Task prompt
Determine how many lines in the entries below contain "opacity", and output that number alone.

Task material
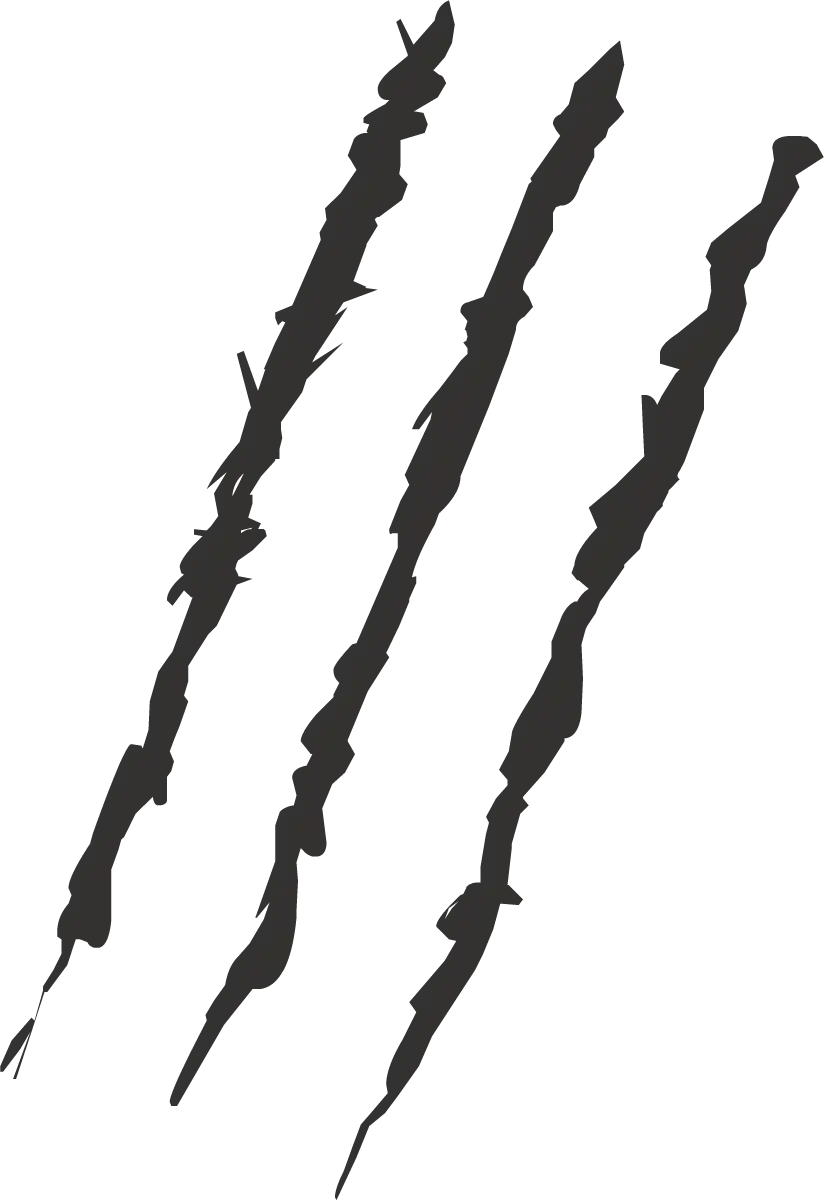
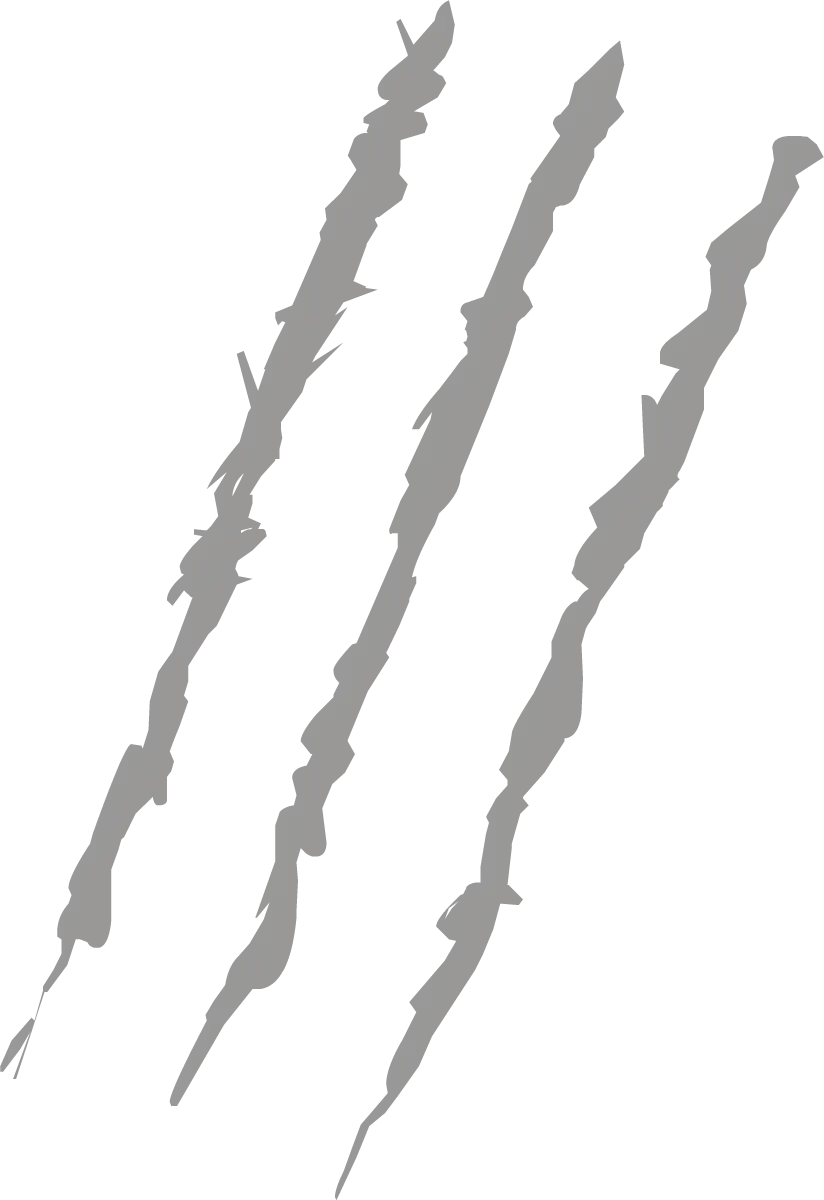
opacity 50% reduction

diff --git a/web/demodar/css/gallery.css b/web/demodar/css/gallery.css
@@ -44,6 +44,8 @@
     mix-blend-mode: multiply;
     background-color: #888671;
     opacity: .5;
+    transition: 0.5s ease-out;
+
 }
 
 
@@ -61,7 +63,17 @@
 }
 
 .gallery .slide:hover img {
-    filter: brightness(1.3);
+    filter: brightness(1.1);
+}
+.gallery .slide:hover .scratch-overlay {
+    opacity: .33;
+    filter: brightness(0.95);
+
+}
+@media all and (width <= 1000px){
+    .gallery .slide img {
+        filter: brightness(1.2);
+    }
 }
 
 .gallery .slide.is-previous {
==
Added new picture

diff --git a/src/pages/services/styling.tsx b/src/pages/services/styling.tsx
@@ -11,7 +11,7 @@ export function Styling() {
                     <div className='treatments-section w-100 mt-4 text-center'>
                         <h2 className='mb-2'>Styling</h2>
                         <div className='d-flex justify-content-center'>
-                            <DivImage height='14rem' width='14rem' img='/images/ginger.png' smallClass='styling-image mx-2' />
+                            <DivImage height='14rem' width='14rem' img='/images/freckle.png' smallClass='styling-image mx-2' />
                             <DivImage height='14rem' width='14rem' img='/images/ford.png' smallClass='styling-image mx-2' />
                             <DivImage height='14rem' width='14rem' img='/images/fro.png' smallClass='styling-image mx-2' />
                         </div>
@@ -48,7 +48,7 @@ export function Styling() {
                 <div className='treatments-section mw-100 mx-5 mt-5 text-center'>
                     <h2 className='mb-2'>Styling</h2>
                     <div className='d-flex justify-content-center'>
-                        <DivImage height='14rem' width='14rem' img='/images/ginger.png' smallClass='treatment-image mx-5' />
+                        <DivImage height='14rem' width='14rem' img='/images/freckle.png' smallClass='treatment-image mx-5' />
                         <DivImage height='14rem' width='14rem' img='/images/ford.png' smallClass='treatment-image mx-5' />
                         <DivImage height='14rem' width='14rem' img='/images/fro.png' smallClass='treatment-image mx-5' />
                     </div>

Exercise answer
3